It’s a game changer – scientists have discovered a new class of antibiotics which can kill an array of germs by blocking their capacity to build their cell walls, making it extremely difficult for bacteria to evolve resistance. It’s the first such discovery in the past three decades, and comes as a much needed breath of air in the fight against superbugs.
You just have to applaud the researcher that study mushrooms growing on horse dung to see what medicinal properties they have. Microbiologists molecular biologists at ETH Zurich and the University of Bonn have discovered a new agent in fungi that kills bacteria. The substance they found in the mushroom is called copsin. Copsin has a similar effect to antibiotics, but belongs
In many cases, doctors prescribe antibiotics to children, but most of the time, those viruses don’t even respond to antibiotics, a study finds. When you have a cold, or a headache, there’s a good chance you might just shrug it off, or fight it with an aspirin or some Tylenol – but if your child is suffering, the odds are you
A world where even minor infections can kill you, where almost no antibiotics are viable, with superbugs and drug-resistant strains – it’s not a horror movie scenario, but something which may very well happen in the upcoming decades, according to a new report by the World Health Organization (WHO). We’ve written about the threats of antibiotic resistance before, and how

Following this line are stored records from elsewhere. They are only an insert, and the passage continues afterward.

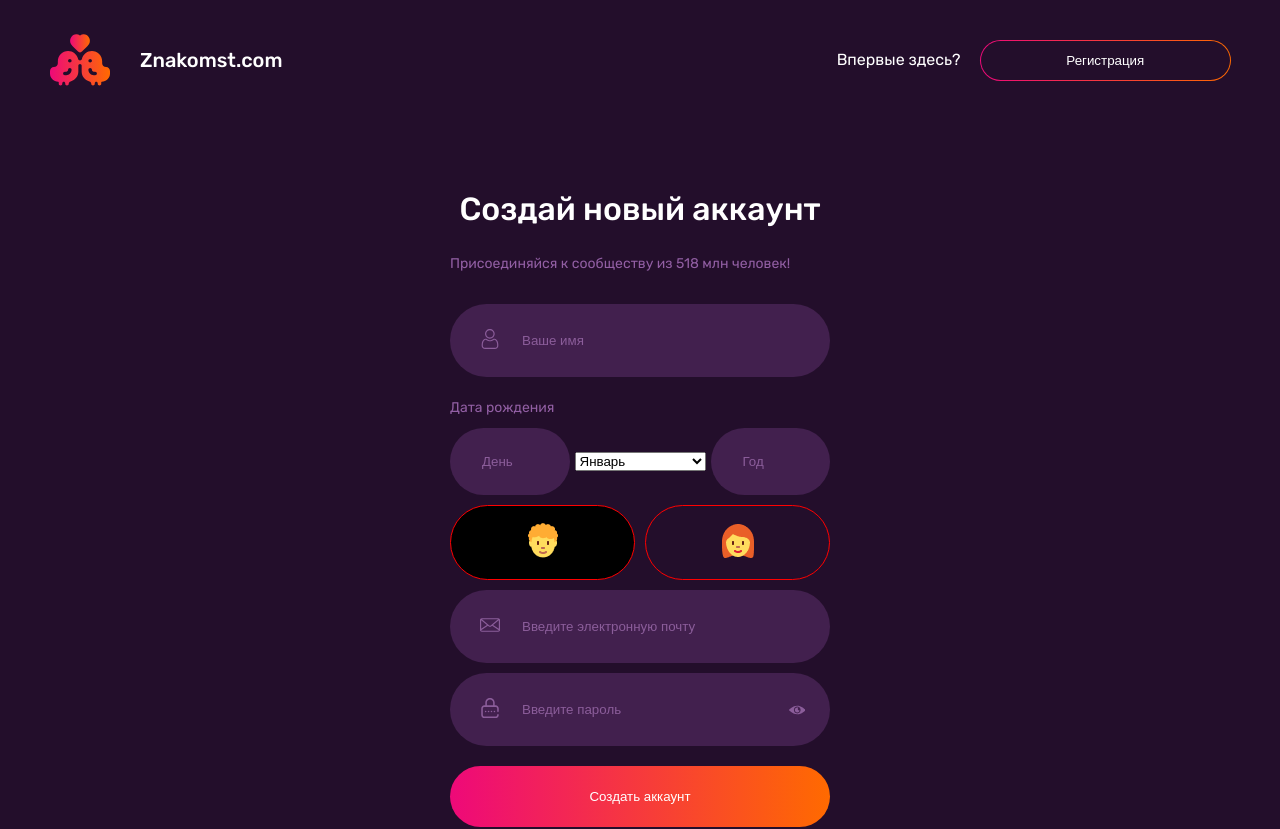
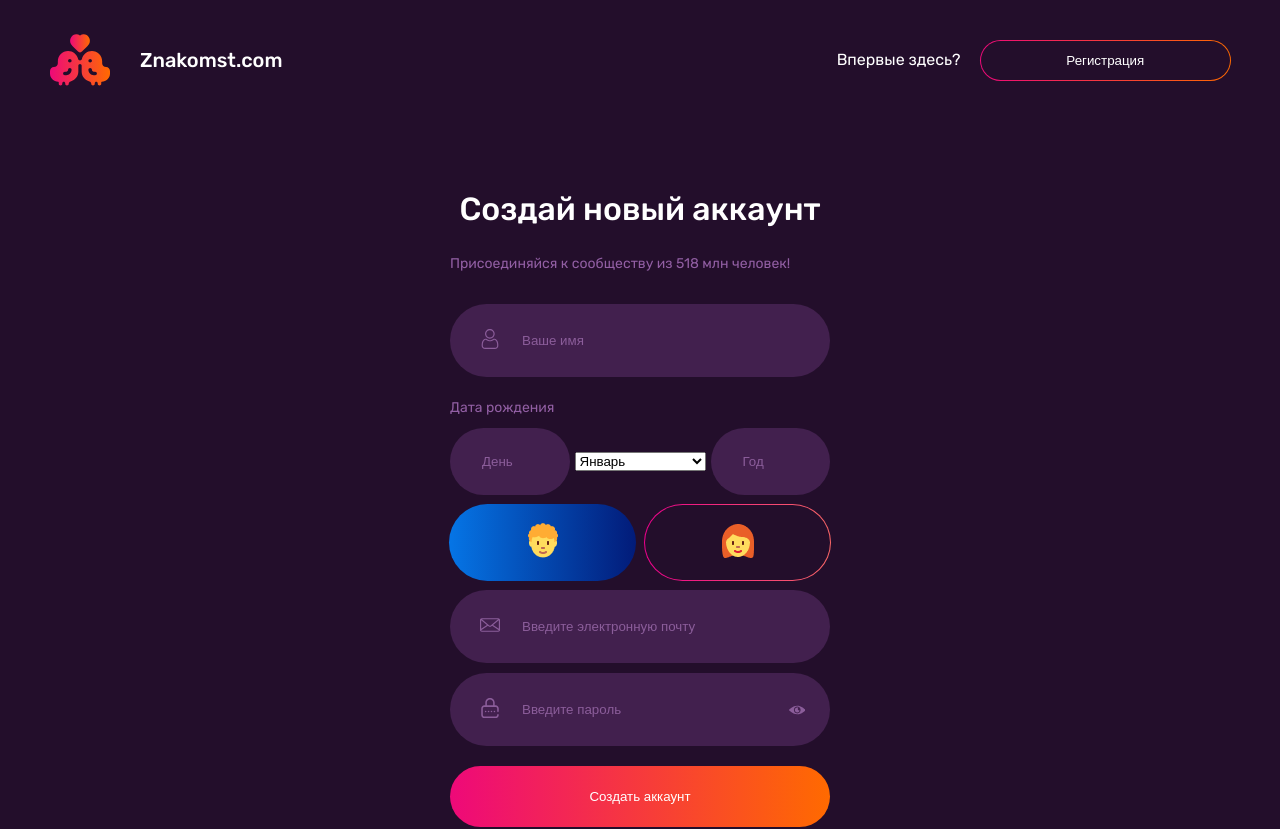
Before and after one commit to nikolai-vasilenko-developer/dating-map, a Vue app: page /register in a window 1280 px wide. Shown: the top 829 px of the page. Built offline with nearby package versions, Linux system fonts and the light colour scheme.

Commit message:
Выпонено Обновлены стили кнопок

```diff
--- a/src/assets/stylesheet/css/main.css
+++ b/src/assets/stylesheet/css/main.css
@@ -285,26 +285,48 @@ h3 {
 }
 
 .sex-radio-button {
+  transition: 0.25s;
   padding: 17px 0;
   text-align: center;
   width: 100%;
   border-radius: 500px;
   cursor: pointer;
-  border: 1px solid red;
   flex: 1;
   margin-right: 10px;
+  border: 1px solid transparent;
+  background: #230E2B;
+  position: relative;
+}
+.sex-radio-button::before {
+  content: "";
+  position: absolute;
+  top: 0;
+  right: 0;
+  bottom: 0;
+  left: 0;
+  z-index: -1;
+  margin: -2px;
+  border-radius: inherit;
 }
 .sex-radio-button:last-child {
   margin-right: 0;
 }
 
 .sex-radio-button_active {
-  background: #000;
+  background: rgba(0, 0, 0, 0);
 }
 
 .sex-radio {
   display: flex;
   align-items: center;
+}
+
+.sex-radio-male::before {
+  background: linear-gradient(90deg, #0575E6 0%, #021B79 100%);
+}
+
+.sex-radio-female::before {
+  background: linear-gradient(90deg, #EC008C 0%, #FC6767 100%);
 }
 
 .auth-view {
--- a/src/assets/stylesheet/scss/sex-radio-button.scss
+++ b/src/assets/stylesheet/scss/sex-radio-button.scss
@@ -1,12 +1,27 @@
 .sex-radio-button {
+	transition: .25s;
 	padding: 17px 0;
 	text-align: center;
 	width: 100%;
 	border-radius: 500px;
 	cursor: pointer;
-	border: 1px solid red;
 	flex: 1;
 	margin-right: 10px;
+	border: 1px solid transparent;
+	background: #230E2B;
+	position: relative;
+
+	&::before {
+		content: "";
+		position: absolute;
+		top: 0;
+		right: 0;
+		bottom: 0;
+		left: 0;
+		z-index: -1;
+		margin: -2px;
+		border-radius: inherit;
+	}
 
 	&:last-child {
 		margin-right: 0;
@@ -14,7 +29,7 @@
 }
 
 .sex-radio-button_active {
-	background: #000;
+	background: #00000000;
 }
 
 
@@ -22,3 +37,17 @@
 	display: flex;
 	align-items: center;
 }
+
+
+.sex-radio-male {
+	&::before {
+
+		background: linear-gradient(90deg, #0575E6 0%, #021B79 100%);
+	}
+}
+
+.sex-radio-female {
+	&::before {
+		background: linear-gradient(90deg, #EC008C 0%, #FC6767 100%);
+	}
+}
--- a/src/components/UI/PRadioFemale.vue
+++ b/src/components/UI/PRadioFemale.vue
@@ -1,6 +1,6 @@
 <template>
 	<div
-		class="sex-radio-button"
+		class="sex-radio-button sex-radio-female"
 		:class="{ 'sex-radio-button_active': isActive }"
 		@click="updateSex"
 	>
--- a/src/components/UI/PRadioMale.vue
+++ b/src/components/UI/PRadioMale.vue
@@ -1,6 +1,6 @@
 <template>
 	<div
-		class="sex-radio-button"
+		class="sex-radio-button sex-radio-male"
 		:class="{ 'sex-radio-button_active': isActive }"
 		@click="updateSex"
 	>
```
Also changed, not shown: 1 other file (tests, documents, lock files or other folders).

A drug treated with a special dye allows doctors to monitor real-time bacterial growth. Despite advancements in technology and despite all the effort put in by doctors, bacteria often manage to sneak onto medical implants such as bone screws, where they cause severe, possibly life-threatening infections. A new research published in Nature Communications suggests using fluorescent antibiotics to reveal this
For some 50 years, scientists have tried — but failed — to find a way to use microbes against termites. What makes these magnificent creatures (which are often destructive for humans, and even regarded as pests) so resistant in the face of very dangerous microbes – designed specifically to kill them? University of Florida researchers believes they have found the
It may not seem like much, but by differentiating between bacterial and viral fevers, this new test could help doctors decide whether or not to prescribe antibiotics. Fevers are a common symptom in many infectious diseases, but it’s often difficult to know if the cause is bacterial or viral, and thus, antibiotics are often needlessly prescribed, something which in the
The advent of antibiotics has spared humanity of a great deal of suffering and has saved countless lives through the years. Infectious diseases do not bore too easily and have always put out a fight, though. The bad news is that they’re winning and as the battle rages on, more and more strains become resistant to drugs. The consequences are